Czech foreign minister: Decisive word on NATO’s training mission in Iraq must come from country’s government

Mourners holding posters of Iranian Gen. Qassem Soleimani attend a funeral ceremony for him and his comrades, Tehran, Iran, January 6, 2020, photo: ČTK/AP/Ebrahim Noroozi

Amidst growing tension over the latest developments in the Middle East, following the killing of Iran’s military leader Qassem Soleimani in Iraq, the Czech foreign minister has joined calls for a level-headed approach to the crisis, warning that a further escalation of tension will not only destabilize the region, but put at risk the progress made in the war on terror.

Tomáš Petříček, photo: Michaela Danelová / Czech Radio
In an interview for public broadcaster Czech Television, Foreign Minister Petříček welcomed Friday’s scheduled meeting of EU foreign ministers in Brussels on the crisis, saying there was still a chance to get the situation under control.

“I am naturally concerned about the fact that our ally acted unpredictably and without warning, but the consultations in NATO that have taken place since suggest there is still a possibility to calm the situation. I hope that can be achieved and that NATO forces will able to conclude their training mission in Iraq, which is primarily to ensure that Iraqi security forces will be able to maintain law and order in the country when we leave.”

In the wake of a call from the Iraqi Parliament for the withdrawal of all foreign troops from the country and rumours that such a step might be imminent on Monday night, the Czech foreign minister said it would be premature to discuss this scenario.

“After NATO suspended its training mission for Iraqi security forces, in which the Czech Republic has soldiers and police officers, it was understood that we would remain in place and await the outcome of consultations with the Iraqi government on how to proceed. The Iraqi Parliament’s appeal was made without the presence of Kurdish and Sunni deputies and is moreover not legally binding. The decisive word must come from the Iraqi government which invited the allied forces, not just to help in the fight against Islamic State militants but to train the local security forces. Of course, it is a government in demise, which makes things more complicated.”

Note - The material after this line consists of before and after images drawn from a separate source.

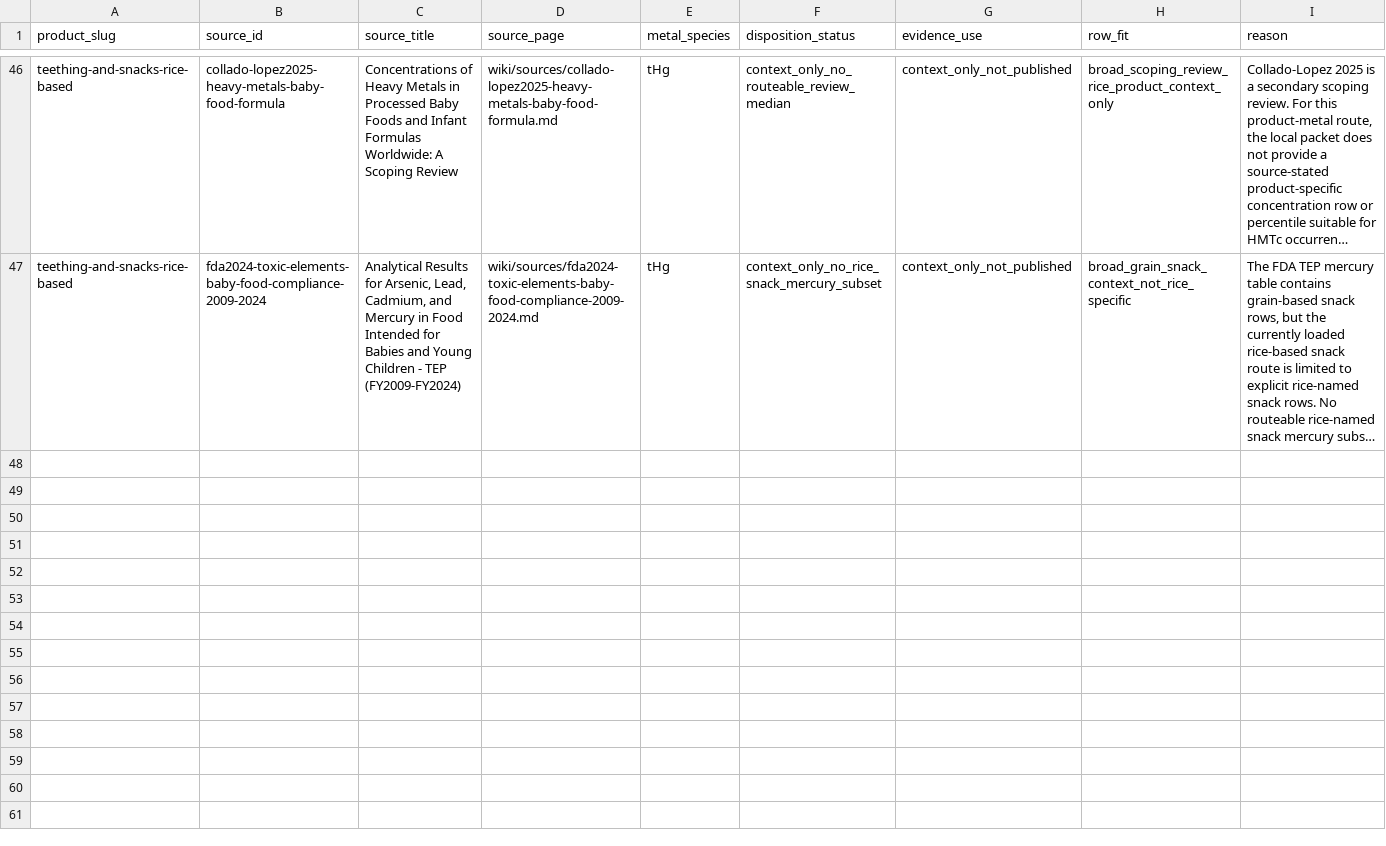
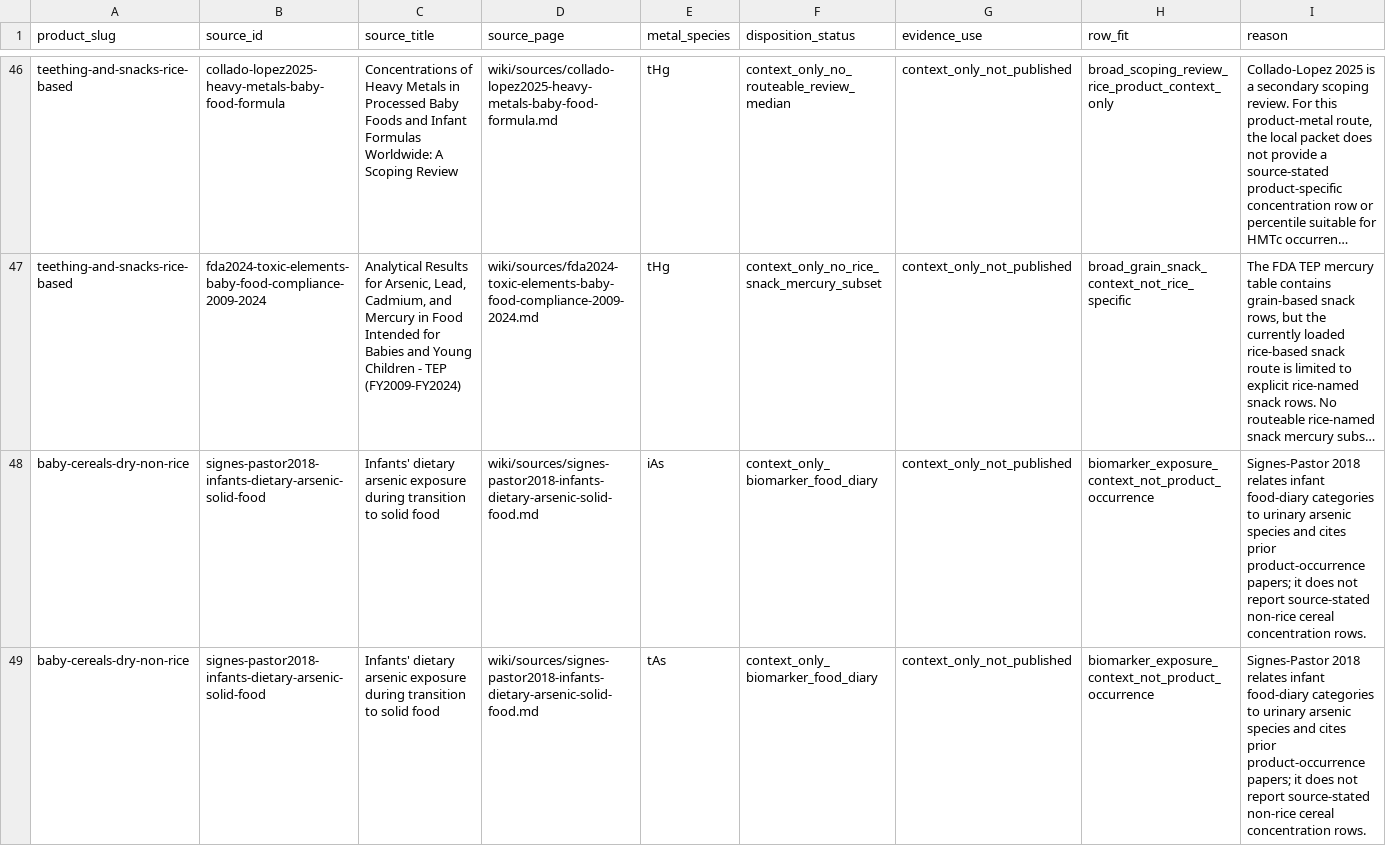
Before and after one commit to paleofoundation/heavymetalindex, a CSV file: data/evidence/local_reingest_context_dispositions.csv, drawn as a sheet; only a part is shown, gaps mark what is left out; long unchanged cells end in …; rows hold the shown columns only; the diff covers the shown part only; the diff names each change by its address in the sheet, - before the commit and + after, or states it on an @@ line.

Commit message:
Add Signes-Pastor rice product iAs evidence

```diff
--- a/data/evidence/local_reingest_context_dispositions.csv
+++ b/data/evidence/local_reingest_context_dispositions.csv
+row 48: baby-cereals-dry-non-rice | signes-pastor2018-infants-dietary-arsenic-solid-food | Infants' dietary arsenic exposure during transition to solid food | wiki/sources/signes-pastor2018-infants-dietary-arsenic-solid-food.md | iAs | context_only_biomarker_food_diary | context_only_not_published | biomarker_exposure_context_not_product_occurrence | Signes-Pastor 2018 relates infant food-diary categories to urinary arsenic species and cites prior product-occurrence papers; it does not report source-stated non-rice cereal concentration rows.
+row 49: baby-cereals-dry-non-rice | signes-pastor2018-infants-dietary-arsenic-solid-food | Infants' dietary arsenic exposure during transition to solid food | wiki/sources/signes-pastor2018-infants-dietary-arsenic-solid-food.md | tAs | context_only_biomarker_food_diary | context_only_not_published | biomarker_exposure_context_not_product_occurrence | Signes-Pastor 2018 relates infant food-diary categories to urinary arsenic species and cites prior product-occurrence papers; it does not report source-stated non-rice cereal concentration rows.
```
Also changed, not shown: 4 added rows elsewhere in this file, data/evidence/category1_local_baby_food_occurrence_summary.csv, data/evidence/hmtc_standards_action_queue.csv, 11 other files.
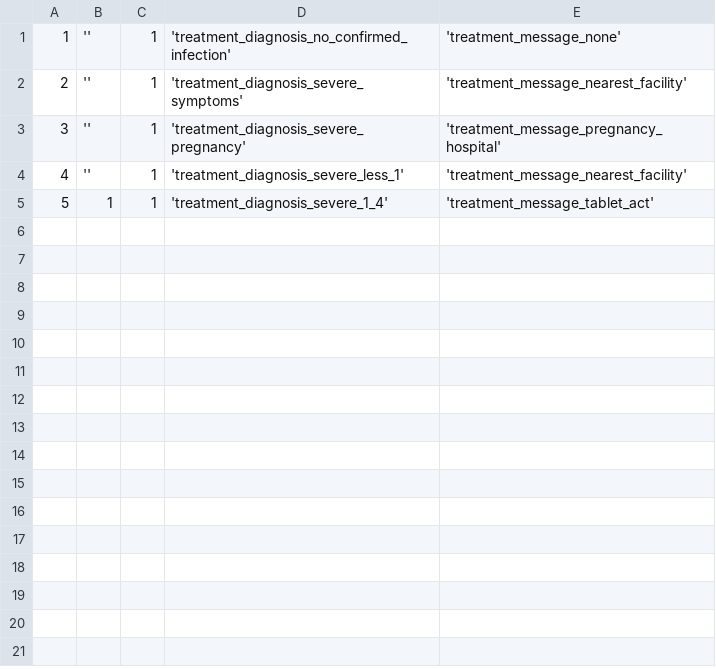
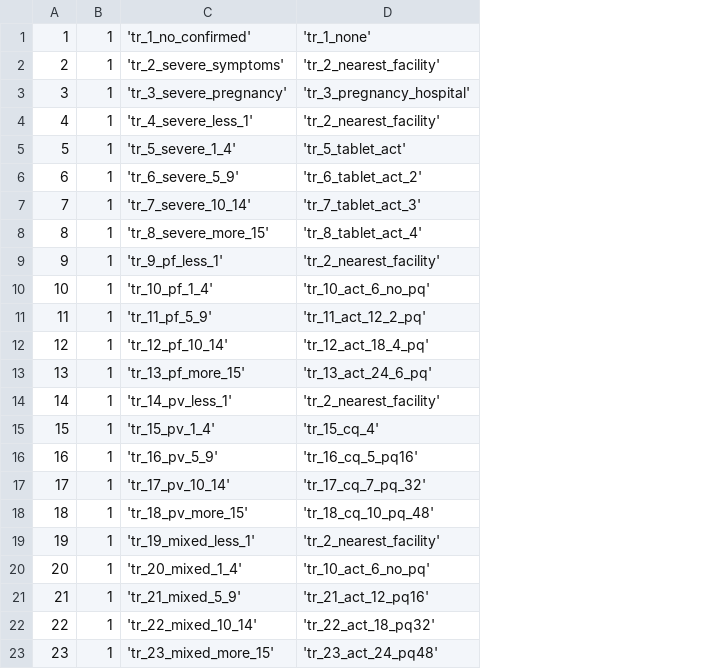
Before and after one commit to EyeSeeTea/pictureapp, a CSV file: app/src/myanmar/assets/Treatments.csv, drawn as a sheet; removed rows and columns are numbered as before the commit, all else as after; the diff names each change by its address in the sheet, - before the commit and + after, or states it on an @@ line.

Commit message:
Adding new csvs fot the new treatment matrix
-Adding to new constants to constants.
 -Changing the example questions, not working well yet
 -Adding new rows needed to old csvs and to the new ones, not ended.

```diff
--- a/app/src/myanmar/assets/Treatments.csv
+++ b/app/src/myanmar/assets/Treatments.csv
-column B, rows 1-5: '' | '' | '' | '' | 1
-column D, rows 1-5: 'treatment_diagnosis_no_confirmed_infection' | 'treatment_diagnosis_severe_symptoms' | 'treatment_diagnosis_severe_pregnancy' | 'treatment_diagnosis_severe_less_1' | 'treatment_diagnosis_severe_1_4'
-column E, rows 1-5: 'treatment_message_none' | 'treatment_message_nearest_facility' | 'treatment_message_pregnancy_hospital' | 'treatment_message_nearest_facility' | 'treatment_message_tablet_act'
+column C, rows 1-5: 'tr_1_no_confirmed' | 'tr_2_severe_symptoms' | 'tr_3_severe_pregnancy' | 'tr_4_severe_less_1' | 'tr_5_severe_1_4'
+column D, rows 1-5: 'tr_1_none' | 'tr_2_nearest_facility' | 'tr_3_pregnancy_hospital' | 'tr_2_nearest_facility' | 'tr_5_tablet_act'
+row 6: 6 | 1 | 'tr_6_severe_5_9' | 'tr_6_tablet_act_2'
+row 7: 7 | 1 | 'tr_7_severe_10_14' | 'tr_7_tablet_act_3'
+row 8: 8 | 1 | 'tr_8_severe_more_15' | 'tr_8_tablet_act_4'
+row 9: 9 | 1 | 'tr_9_pf_less_1' | 'tr_2_nearest_facility'
+row 10: 10 | 1 | 'tr_10_pf_1_4' | 'tr_10_act_6_no_pq'
+row 11: 11 | 1 | 'tr_11_pf_5_9' | 'tr_11_act_12_2_pq'
+row 12: 12 | 1 | 'tr_12_pf_10_14' | 'tr_12_act_18_4_pq'
+row 13: 13 | 1 | 'tr_13_pf_more_15' | 'tr_13_act_24_6_pq'
+row 14: 14 | 1 | 'tr_14_pv_less_1' | 'tr_2_nearest_facility'
+row 15: 15 | 1 | 'tr_15_pv_1_4' | 'tr_15_cq_4'
+row 16: 16 | 1 | 'tr_16_pv_5_9' | 'tr_16_cq_5_pq16'
+row 17: 17 | 1 | 'tr_17_pv_10_14' | 'tr_17_cq_7_pq_32'
+row 18: 18 | 1 | 'tr_18_pv_more_15' | 'tr_18_cq_10_pq_48'
+row 19: 19 | 1 | 'tr_19_mixed_less_1' | 'tr_2_nearest_facility'
+row 20: 20 | 1 | 'tr_20_mixed_1_4' | 'tr_10_act_6_no_pq'
+row 21: 21 | 1 | 'tr_21_mixed_5_9' | 'tr_21_act_12_pq16'
+row 22: 22 | 1 | 'tr_22_mixed_10_14' | 'tr_22_act_18_pq32'
+row 23: 23 | 1 | 'tr_23_mixed_more_15' | 'tr_23_act_24_pq48'
```
Also changed, not shown: app/src/myanmar/assets/Matches.csv, app/src/myanmar/assets/QuestionRelations.csv, 9 other files.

Mourners holding posters of Iranian Gen. Qassem Soleimani attend a funeral ceremony for him and his comrades, Tehran, Iran, January 6, 2020, photo: ČTK/AP/Ebrahim Noroozi
Further commenting on the crisis, Foreign Minister Petříček said he hoped to see the EU play a constructive role in diffusing the tension and helping to save the 2015 JCPOA nuclear deal, saying that consultations between the key players and NATO and EU officials suggested that neither side wanted to let the situation spiral out of control.

Speaking of the Czech Republic’s international commitments in fighting terrorism, Minister Petříček said he supported the Czech Defence Ministry’s proposal for 60 Czech soldiers to be deployed in anti-terrorist operations in Mali, Niger and Chad, saying the region is key to European security and Czech participation is important both for foreign policy and security reasons. The Czech Republic currently has 120 soldiers helping to train the armed services in Mali and will take command of the EU’s training mission there later this year.